══ RECORDS SHOWN ══
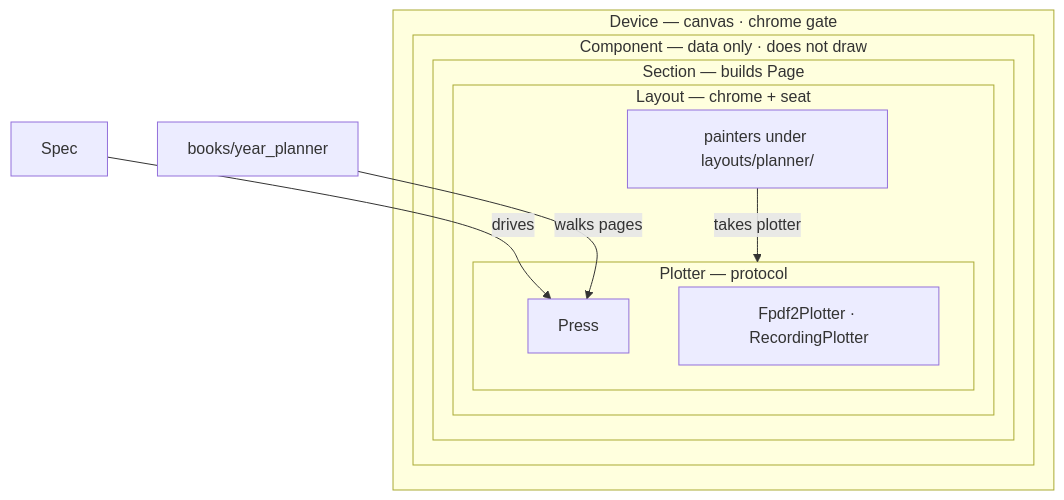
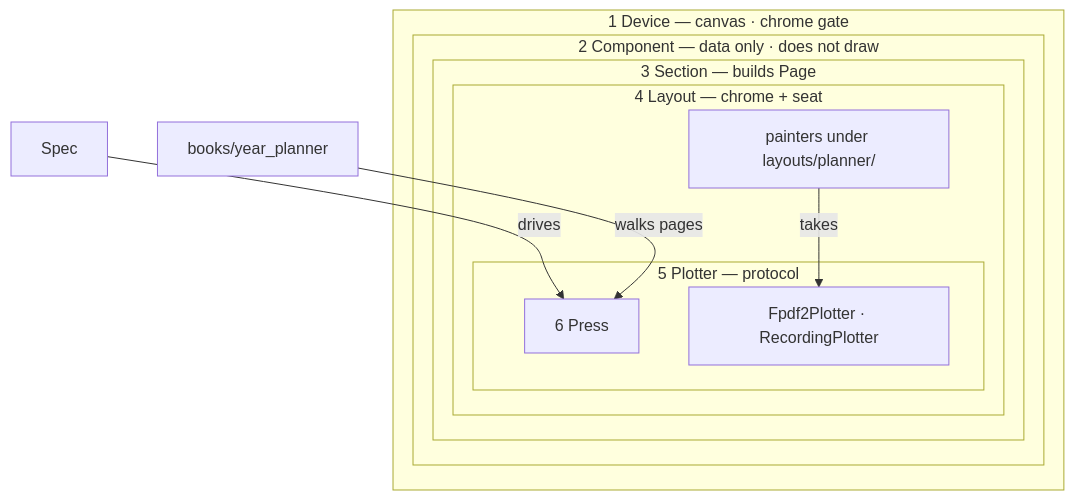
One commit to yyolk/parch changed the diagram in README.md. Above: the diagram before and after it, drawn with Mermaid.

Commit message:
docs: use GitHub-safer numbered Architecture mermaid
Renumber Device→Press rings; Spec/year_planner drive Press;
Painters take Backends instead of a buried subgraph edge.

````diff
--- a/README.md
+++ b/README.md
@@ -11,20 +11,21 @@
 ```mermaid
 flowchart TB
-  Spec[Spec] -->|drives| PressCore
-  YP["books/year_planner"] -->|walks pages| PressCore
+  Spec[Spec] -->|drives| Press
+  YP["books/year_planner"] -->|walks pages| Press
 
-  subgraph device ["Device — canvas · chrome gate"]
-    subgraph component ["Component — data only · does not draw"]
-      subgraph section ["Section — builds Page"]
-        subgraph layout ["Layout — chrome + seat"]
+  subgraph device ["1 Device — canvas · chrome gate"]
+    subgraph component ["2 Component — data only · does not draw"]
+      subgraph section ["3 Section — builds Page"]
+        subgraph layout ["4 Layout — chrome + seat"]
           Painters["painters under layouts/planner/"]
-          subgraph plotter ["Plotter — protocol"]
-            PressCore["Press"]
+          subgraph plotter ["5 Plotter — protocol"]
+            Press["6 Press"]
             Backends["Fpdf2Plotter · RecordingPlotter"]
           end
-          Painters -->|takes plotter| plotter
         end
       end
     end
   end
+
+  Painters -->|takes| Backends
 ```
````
═══
══ RECORDS SHOWN ══
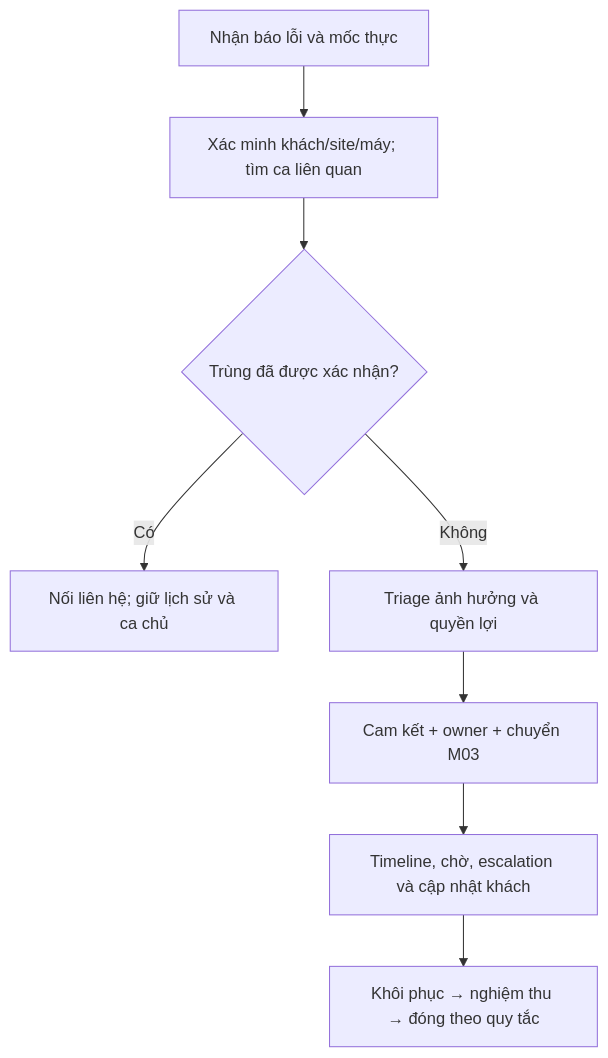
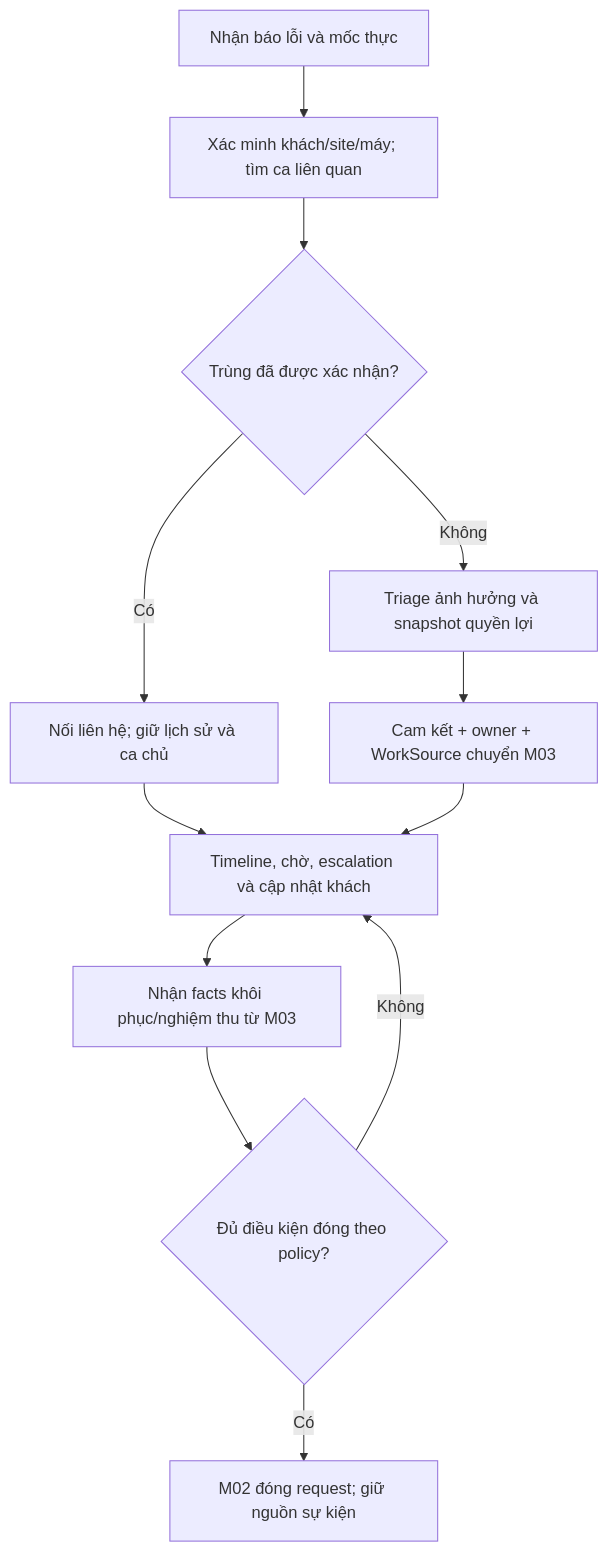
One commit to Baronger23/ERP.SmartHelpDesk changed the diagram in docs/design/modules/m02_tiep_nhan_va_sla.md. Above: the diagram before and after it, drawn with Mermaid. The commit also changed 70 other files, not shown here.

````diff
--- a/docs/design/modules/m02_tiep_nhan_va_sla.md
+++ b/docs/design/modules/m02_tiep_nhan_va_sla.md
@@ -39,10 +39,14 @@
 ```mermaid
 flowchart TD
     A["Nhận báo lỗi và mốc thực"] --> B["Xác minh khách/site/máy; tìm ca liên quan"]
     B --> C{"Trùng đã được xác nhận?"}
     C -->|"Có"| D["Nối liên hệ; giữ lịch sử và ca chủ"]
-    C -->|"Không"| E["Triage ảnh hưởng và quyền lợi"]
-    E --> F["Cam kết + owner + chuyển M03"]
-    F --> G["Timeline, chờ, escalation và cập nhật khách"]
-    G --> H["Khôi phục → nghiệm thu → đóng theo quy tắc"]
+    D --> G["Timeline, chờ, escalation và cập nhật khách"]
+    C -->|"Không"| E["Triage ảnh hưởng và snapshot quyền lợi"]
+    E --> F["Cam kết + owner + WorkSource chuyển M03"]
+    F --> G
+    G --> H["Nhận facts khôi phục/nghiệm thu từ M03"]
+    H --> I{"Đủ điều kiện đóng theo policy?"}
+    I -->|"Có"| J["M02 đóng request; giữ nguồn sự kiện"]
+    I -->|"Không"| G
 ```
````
═══
Return the lines of the records that include the string "khách".

* **YOUR RESPONSE**:
     A["Nhận báo lỗi và mốc thực"] --> B["Xác minh khách/site/máy; tìm ca liên quan"]
-    F --> G["Timeline, chờ, escalation và cập nhật khách"]
+    D --> G["Timeline, chờ, escalation và cập nhật khách"]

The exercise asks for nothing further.